AIM OF THE EXERCISE: Please copy each line below that contains the string "gray".

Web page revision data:
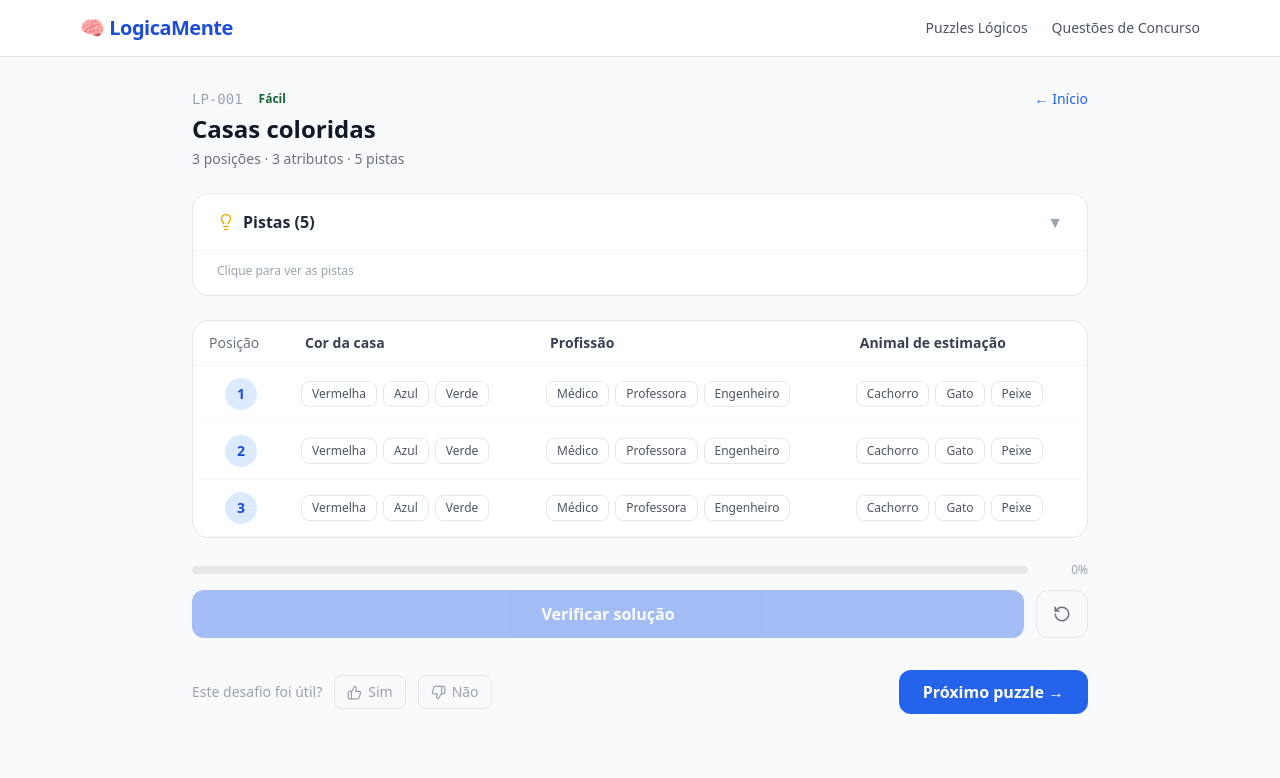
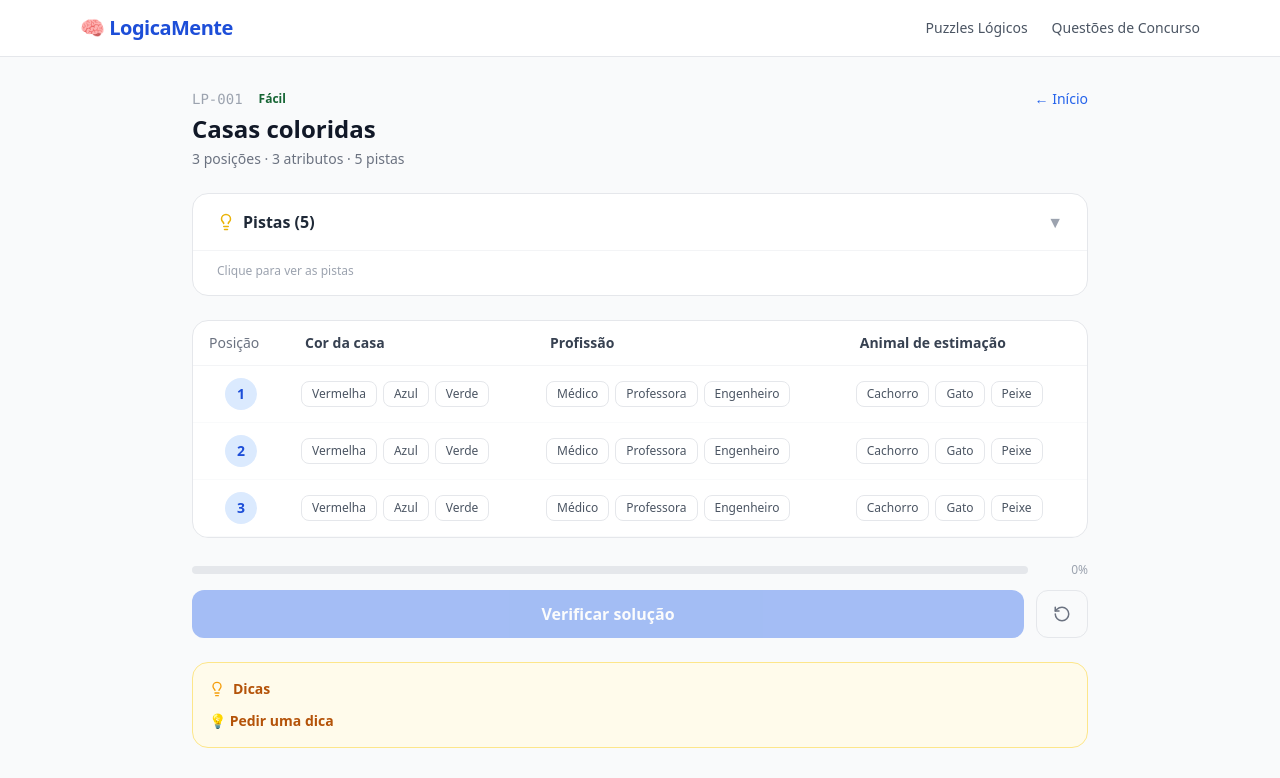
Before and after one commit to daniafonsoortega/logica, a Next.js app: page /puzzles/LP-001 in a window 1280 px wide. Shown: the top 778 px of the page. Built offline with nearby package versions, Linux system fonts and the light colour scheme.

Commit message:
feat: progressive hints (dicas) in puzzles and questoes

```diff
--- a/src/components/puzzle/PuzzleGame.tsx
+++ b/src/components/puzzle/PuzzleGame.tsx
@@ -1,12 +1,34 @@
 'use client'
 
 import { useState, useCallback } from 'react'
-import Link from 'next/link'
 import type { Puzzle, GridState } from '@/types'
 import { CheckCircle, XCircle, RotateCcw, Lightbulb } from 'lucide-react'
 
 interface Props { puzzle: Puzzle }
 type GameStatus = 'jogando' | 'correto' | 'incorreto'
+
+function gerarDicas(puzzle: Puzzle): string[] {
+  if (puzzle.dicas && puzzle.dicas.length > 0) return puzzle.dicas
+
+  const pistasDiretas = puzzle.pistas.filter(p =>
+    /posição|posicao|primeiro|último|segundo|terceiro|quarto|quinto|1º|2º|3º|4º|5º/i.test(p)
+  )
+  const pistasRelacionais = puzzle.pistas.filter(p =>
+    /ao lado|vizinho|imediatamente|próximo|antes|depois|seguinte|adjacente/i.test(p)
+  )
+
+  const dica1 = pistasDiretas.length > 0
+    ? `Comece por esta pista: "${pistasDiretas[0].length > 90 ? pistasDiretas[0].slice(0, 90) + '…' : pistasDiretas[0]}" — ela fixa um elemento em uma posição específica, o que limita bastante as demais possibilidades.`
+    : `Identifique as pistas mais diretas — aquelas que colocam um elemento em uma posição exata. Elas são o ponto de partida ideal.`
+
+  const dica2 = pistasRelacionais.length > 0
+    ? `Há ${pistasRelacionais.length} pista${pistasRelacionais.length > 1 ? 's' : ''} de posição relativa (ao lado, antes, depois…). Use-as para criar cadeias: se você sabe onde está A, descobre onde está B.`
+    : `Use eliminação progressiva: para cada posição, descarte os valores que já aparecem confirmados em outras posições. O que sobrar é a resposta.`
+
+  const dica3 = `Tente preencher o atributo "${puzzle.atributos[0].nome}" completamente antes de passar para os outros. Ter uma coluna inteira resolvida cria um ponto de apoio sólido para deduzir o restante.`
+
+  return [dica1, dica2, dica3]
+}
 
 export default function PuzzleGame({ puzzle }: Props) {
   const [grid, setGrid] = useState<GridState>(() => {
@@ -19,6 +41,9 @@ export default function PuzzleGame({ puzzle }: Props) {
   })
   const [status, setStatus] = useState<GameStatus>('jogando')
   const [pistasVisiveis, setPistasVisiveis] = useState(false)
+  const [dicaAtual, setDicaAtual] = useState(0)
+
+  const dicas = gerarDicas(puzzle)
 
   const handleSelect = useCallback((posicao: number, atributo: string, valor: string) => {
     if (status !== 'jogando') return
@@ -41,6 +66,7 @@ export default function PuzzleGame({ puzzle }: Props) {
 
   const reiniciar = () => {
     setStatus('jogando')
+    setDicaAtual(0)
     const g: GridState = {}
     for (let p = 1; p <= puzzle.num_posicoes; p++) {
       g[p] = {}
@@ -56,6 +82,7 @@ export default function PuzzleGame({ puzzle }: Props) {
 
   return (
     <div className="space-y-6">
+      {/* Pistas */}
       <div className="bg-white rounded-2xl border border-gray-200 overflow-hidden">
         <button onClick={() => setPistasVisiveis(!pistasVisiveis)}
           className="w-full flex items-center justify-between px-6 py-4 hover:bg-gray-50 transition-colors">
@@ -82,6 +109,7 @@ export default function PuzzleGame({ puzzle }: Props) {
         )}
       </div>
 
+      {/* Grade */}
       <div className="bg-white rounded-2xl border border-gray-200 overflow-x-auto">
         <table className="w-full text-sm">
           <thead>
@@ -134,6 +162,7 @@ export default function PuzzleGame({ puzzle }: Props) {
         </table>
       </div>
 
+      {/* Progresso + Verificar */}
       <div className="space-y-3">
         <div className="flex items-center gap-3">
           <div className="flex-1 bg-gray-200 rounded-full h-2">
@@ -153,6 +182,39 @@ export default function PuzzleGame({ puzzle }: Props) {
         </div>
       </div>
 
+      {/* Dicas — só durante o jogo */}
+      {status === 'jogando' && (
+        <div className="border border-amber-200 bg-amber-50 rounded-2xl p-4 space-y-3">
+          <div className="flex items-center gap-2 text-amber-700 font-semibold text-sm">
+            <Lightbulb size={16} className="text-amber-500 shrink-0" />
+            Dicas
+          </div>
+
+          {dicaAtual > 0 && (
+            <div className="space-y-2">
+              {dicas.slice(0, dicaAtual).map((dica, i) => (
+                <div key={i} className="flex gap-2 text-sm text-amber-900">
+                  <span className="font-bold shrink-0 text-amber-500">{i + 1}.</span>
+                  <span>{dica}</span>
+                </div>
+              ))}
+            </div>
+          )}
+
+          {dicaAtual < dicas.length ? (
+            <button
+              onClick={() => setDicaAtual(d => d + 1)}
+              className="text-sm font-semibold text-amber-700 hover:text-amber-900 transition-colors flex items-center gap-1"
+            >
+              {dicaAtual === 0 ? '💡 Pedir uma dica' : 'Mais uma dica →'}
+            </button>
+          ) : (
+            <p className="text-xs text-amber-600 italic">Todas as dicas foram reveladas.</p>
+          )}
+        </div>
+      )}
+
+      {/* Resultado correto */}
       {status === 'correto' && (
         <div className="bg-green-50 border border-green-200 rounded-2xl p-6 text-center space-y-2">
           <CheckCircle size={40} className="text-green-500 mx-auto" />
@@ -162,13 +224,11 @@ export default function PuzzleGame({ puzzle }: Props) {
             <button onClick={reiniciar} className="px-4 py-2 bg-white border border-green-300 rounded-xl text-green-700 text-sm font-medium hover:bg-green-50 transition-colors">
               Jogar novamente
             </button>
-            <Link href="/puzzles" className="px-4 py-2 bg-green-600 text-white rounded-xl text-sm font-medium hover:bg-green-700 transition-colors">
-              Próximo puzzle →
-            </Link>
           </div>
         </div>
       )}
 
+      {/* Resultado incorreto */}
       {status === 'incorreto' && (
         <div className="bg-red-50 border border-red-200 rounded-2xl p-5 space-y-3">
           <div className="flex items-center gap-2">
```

...

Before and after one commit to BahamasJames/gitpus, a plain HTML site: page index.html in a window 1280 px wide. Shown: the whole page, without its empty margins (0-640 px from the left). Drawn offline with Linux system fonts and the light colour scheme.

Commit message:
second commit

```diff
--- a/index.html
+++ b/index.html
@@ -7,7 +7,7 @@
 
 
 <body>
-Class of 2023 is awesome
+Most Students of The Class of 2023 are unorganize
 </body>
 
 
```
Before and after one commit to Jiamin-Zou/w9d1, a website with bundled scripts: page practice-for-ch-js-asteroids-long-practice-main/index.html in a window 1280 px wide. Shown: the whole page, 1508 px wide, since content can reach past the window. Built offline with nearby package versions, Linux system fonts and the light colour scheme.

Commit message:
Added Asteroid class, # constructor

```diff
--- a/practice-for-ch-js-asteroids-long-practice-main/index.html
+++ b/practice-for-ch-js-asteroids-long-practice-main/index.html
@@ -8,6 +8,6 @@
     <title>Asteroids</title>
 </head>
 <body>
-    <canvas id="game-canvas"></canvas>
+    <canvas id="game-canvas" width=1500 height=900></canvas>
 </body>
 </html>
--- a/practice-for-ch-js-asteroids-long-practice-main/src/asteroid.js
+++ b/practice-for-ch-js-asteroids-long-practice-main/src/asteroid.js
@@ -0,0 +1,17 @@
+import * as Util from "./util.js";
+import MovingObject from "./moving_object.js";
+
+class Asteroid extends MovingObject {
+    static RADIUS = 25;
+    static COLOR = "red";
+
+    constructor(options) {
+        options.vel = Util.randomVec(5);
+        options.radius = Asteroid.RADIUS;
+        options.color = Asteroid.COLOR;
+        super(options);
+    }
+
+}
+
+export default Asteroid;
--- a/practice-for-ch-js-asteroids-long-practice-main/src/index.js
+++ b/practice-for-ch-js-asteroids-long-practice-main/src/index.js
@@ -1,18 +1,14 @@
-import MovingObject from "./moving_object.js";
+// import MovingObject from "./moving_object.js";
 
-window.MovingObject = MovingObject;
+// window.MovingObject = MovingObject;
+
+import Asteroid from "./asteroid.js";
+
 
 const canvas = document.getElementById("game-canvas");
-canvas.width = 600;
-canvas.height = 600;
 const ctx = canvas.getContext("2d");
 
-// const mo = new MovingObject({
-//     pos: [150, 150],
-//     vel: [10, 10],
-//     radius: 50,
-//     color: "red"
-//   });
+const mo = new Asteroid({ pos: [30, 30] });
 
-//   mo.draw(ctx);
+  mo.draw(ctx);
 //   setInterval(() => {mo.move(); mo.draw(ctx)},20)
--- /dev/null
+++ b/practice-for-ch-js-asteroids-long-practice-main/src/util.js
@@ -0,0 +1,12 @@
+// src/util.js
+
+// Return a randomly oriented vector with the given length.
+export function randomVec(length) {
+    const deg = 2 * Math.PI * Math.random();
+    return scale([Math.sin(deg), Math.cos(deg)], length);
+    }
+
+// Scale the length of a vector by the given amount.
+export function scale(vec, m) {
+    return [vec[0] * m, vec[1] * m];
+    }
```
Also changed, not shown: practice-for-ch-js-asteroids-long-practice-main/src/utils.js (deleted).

WRITTEN SOLUTION:
       <div className="bg-white rounded-2xl border border-gray-200 overflow-hidden">
           className="w-full flex items-center justify-between px-6 py-4 hover:bg-gray-50 transition-colors">
       <div className="bg-white rounded-2xl border border-gray-200 overflow-x-auto">
           <div className="flex-1 bg-gray-200 rounded-full h-2">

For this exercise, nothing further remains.